2. The learned District Magistrate seems to have been of opinion that Exhibit P-3 which showed that possession of plots H and H-1 had been delivered to the appellant's vendor Johnson cannot be said to show that the complainant had possession because the complainant did not examine either the Amin Who effected the delivery to speak to the fact of his having effected delivery or Johnson to speak to the fact of taking possession. He referred to Ponnuswamy Madar v. Athi Nadar : (1958)2MLJ110 , where it is observed that the delivery warrant and Attakshi clearly recites that the plaintiff took possession of the property from the judgment-debtors and put the decree-holder in possession of the same, and that in regard to public records which are maintained with regularity in the ordinary course of routine they must be presumed to show official acts regularly and correctly performed until the contrary is proved. He also referred to Damodaram Namboothiri v. Ulahannctn (1961) K.L.T. 799, where in addition to the record of delivery of possession there was an admission by the accused which showed that the complainant had come into possession. In holding that in this case the plaintiff cannot be said to be in possession obviously because there is no admission in this case as in the case of Damodaran Namboothiri v. Ulahannan (1961) K.L.T. 799, the learned District Magistrate has clearly ignored the effect of Ponnuswamy Nadar v. Athi Nadar : (1958)2MLJ110 . The respondents did not examine any Witnesses to show that not with standing the delivery of possession of plots H and H-1 to Johnson they were still in possession of the properties.
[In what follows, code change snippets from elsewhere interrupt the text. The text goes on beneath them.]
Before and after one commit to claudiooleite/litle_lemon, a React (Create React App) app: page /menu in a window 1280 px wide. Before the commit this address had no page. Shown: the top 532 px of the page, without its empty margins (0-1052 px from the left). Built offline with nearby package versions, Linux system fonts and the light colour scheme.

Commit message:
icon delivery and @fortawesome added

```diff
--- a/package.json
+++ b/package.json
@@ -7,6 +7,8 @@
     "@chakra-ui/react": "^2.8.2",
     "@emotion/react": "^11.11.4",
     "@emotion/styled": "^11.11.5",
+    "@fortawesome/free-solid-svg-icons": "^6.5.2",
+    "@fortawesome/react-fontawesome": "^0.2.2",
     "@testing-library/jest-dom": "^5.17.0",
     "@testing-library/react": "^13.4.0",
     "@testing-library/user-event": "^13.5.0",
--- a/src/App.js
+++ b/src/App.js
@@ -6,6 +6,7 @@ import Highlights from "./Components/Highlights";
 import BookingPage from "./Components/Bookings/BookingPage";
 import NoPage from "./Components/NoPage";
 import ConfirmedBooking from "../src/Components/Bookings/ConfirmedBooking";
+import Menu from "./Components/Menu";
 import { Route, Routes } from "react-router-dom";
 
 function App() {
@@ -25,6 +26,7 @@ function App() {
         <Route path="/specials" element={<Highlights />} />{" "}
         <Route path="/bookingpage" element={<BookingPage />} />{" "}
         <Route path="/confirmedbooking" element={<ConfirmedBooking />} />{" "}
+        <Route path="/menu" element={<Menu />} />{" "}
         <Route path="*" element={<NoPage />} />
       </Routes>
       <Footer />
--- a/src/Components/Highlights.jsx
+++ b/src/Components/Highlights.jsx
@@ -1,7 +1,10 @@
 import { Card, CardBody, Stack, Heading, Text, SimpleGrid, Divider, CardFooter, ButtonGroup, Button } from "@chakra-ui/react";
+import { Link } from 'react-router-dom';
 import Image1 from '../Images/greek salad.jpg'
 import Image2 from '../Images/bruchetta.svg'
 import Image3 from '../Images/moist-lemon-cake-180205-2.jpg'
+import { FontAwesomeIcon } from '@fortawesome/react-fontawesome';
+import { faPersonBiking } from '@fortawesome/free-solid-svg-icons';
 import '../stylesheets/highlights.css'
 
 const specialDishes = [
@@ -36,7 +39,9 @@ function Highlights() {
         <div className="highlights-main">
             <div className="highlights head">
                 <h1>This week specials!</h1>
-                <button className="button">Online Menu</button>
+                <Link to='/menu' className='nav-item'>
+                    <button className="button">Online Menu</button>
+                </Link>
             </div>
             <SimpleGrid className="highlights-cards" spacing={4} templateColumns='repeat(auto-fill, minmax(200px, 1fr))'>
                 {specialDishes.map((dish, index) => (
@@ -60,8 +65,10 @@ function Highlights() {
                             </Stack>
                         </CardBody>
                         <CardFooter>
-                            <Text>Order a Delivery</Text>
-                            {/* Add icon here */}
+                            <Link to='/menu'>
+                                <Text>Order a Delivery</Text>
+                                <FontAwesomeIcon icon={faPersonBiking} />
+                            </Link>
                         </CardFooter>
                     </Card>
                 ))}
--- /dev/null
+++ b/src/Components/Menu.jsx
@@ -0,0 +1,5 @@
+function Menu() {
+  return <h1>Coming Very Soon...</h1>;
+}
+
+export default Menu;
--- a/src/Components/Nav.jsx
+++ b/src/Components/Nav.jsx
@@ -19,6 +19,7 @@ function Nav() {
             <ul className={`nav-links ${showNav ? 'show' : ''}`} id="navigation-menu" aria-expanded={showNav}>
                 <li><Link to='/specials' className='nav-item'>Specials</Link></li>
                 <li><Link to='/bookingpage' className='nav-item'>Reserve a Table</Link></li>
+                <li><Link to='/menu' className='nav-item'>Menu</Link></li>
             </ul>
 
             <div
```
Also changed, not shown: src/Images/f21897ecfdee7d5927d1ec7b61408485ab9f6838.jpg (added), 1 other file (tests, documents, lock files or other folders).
Until the contrary is proved, it must be held that Johnson took possession of plots H and H-1 and that possession passed to the Complainant, that is, the appellant in this case. The learned District magistrate has referred to certain other matters which are quite irrelevant-payment of Kist before the date of delivery in August, 1961 and the fact that the second appeal was pending in the high Court. If in fact Johnson had actually took possession pending the second appeal, the respondents should be deemed to be guilty of theft as they would be guilty of removing certain movable properties from possession of the plaintiff. The fact that they Were still litigating about their rights in the High Court would not show that either they had right to possession or that there was no criminal' intent on their part. If possession had not been delivered through Court then of course it would be a different matter. However nothing more need be said about this aspect of the matter because on the facts also the learned District Magistrate has come to the conclusion that there was no sufficient evidence to show that the respondents plucked the tamarind fruits. This one finding is enough to throw out the complaint of the appellant and it was quite unnecessary for the learned District Magistrate to have gone on to hold in the face of the delivery receipt either that the plaintiff was not in possession or that the pendency of the second appeal would. in any way have any bearing on the question of the appellant's possession. With these observations the criminal appeal is dismissed.